■ **Instructions for the task**
Please return every line from the entries that has the string "textAlign" in it.

-- Exercise data follows --

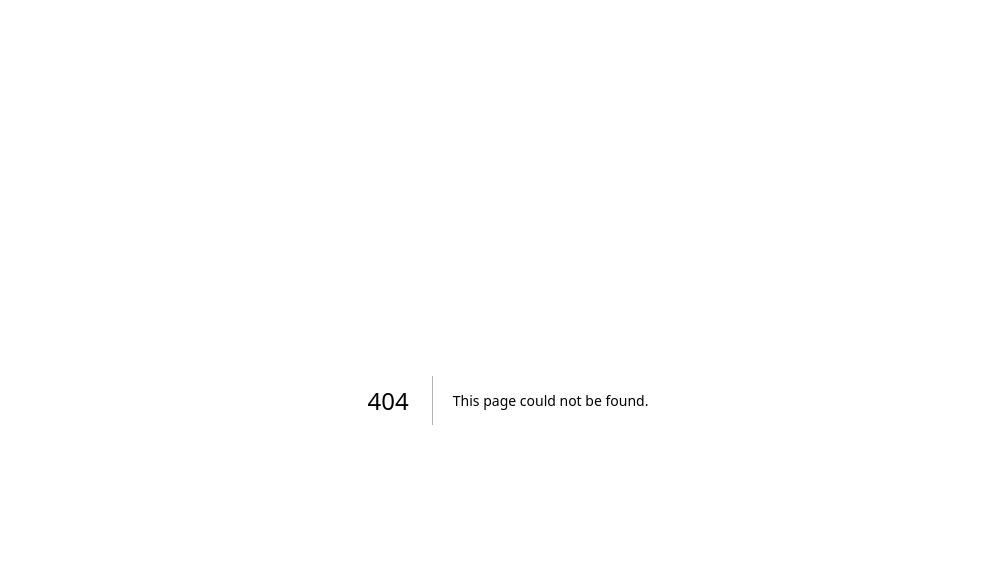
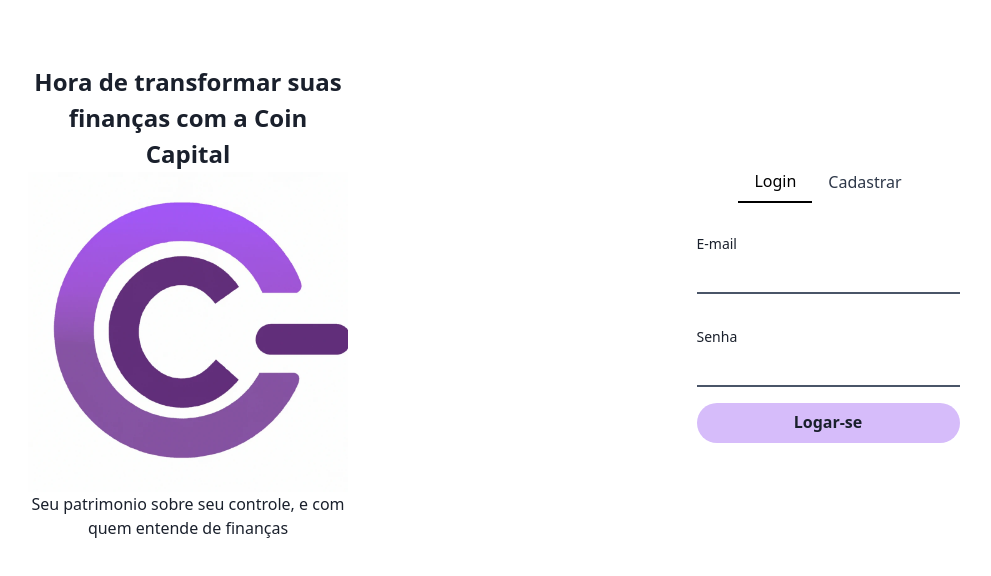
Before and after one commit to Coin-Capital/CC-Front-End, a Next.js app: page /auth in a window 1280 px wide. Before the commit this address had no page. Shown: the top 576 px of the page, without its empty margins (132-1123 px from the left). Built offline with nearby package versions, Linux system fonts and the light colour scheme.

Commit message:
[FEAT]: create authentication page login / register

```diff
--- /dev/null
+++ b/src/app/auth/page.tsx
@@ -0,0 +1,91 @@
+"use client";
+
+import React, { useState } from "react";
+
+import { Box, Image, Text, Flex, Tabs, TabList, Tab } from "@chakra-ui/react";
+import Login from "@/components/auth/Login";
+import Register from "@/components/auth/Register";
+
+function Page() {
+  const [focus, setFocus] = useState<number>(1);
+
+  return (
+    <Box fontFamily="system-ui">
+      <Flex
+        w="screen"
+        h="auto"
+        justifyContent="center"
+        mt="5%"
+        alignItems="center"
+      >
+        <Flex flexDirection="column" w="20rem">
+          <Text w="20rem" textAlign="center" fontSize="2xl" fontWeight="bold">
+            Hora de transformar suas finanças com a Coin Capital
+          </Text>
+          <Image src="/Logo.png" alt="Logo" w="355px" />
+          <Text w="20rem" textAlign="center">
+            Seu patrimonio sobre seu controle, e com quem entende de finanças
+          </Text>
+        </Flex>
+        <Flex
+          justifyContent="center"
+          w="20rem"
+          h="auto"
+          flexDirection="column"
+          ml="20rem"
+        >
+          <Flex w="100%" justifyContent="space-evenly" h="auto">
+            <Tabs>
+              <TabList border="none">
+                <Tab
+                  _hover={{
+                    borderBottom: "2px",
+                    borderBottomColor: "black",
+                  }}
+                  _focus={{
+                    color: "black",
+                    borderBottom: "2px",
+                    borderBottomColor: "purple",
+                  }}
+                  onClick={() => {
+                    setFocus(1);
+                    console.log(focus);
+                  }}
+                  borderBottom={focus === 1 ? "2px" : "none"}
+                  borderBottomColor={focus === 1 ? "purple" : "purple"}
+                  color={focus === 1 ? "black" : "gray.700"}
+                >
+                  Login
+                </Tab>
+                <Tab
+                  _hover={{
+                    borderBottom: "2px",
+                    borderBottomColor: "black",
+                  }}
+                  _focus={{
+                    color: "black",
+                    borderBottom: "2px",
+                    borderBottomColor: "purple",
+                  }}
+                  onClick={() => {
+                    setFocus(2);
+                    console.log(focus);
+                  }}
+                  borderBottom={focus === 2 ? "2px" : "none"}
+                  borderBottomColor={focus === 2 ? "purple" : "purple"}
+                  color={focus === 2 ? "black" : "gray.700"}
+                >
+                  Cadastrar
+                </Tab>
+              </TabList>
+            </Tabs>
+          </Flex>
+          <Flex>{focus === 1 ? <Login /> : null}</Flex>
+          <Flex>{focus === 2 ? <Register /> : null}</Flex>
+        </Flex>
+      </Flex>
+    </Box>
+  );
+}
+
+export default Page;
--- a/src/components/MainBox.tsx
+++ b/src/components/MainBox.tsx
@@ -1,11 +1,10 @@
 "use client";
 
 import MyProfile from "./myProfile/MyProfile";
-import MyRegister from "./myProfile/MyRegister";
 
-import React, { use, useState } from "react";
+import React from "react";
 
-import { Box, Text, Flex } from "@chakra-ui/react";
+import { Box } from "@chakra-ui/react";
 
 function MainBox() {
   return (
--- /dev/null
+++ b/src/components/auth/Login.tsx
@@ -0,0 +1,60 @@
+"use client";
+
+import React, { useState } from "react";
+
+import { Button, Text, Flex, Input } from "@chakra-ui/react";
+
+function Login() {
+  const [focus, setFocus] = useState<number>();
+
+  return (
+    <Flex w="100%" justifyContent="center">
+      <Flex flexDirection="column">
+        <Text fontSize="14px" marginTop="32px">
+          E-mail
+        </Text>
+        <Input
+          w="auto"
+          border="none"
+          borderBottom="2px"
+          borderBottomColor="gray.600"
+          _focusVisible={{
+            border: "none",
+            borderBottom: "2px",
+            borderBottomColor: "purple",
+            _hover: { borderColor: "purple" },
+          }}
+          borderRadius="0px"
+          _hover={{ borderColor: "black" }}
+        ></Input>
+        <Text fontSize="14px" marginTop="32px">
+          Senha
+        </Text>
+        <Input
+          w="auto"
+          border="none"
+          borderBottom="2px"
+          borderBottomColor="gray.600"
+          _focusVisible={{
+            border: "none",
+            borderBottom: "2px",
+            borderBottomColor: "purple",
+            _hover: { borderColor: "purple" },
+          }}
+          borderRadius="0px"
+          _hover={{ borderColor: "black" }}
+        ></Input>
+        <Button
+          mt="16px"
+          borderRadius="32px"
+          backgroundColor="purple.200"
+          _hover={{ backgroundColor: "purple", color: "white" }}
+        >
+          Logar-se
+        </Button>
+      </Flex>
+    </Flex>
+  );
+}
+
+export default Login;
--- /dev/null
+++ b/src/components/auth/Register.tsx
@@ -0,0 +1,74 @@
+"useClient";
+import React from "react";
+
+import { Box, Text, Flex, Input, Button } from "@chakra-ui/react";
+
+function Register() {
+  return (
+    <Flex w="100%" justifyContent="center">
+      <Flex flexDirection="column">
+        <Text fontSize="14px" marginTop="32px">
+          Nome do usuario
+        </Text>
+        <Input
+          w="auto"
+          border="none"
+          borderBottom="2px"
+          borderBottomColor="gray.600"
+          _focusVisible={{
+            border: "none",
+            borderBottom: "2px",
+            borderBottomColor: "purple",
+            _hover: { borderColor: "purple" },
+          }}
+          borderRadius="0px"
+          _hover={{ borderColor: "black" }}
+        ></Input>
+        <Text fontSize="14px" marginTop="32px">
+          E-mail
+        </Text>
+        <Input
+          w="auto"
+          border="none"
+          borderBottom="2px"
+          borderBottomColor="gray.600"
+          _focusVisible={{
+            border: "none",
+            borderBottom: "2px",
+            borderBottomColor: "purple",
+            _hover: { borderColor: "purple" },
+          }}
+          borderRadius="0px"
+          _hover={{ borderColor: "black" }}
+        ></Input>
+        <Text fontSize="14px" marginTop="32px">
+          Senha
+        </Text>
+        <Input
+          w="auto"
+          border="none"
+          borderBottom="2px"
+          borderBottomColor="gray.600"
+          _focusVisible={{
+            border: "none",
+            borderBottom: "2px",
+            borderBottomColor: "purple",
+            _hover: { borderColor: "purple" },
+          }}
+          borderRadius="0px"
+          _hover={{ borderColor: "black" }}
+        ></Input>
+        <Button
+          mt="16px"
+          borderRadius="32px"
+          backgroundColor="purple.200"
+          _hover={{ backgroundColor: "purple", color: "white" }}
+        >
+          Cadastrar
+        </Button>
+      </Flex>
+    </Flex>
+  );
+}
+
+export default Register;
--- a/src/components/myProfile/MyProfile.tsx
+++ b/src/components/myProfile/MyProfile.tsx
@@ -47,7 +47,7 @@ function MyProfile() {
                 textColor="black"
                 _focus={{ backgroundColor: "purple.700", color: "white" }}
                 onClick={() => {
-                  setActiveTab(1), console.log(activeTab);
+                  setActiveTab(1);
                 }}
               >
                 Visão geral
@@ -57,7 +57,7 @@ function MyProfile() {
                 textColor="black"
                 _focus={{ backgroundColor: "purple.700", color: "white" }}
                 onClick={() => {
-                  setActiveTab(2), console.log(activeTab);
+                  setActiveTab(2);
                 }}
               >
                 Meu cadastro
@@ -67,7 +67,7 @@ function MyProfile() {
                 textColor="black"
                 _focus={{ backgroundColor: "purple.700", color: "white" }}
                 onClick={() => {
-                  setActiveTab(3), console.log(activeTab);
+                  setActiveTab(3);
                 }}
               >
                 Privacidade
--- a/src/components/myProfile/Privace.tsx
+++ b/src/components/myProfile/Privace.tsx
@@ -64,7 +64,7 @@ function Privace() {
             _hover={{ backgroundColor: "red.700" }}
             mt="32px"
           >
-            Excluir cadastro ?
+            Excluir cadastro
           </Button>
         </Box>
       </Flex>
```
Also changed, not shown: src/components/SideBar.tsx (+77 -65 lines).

-- Exercise data concluded --

■ **Exercise answer**
+          <Text w="20rem" textAlign="center" fontSize="2xl" fontWeight="bold">
+          <Text w="20rem" textAlign="center">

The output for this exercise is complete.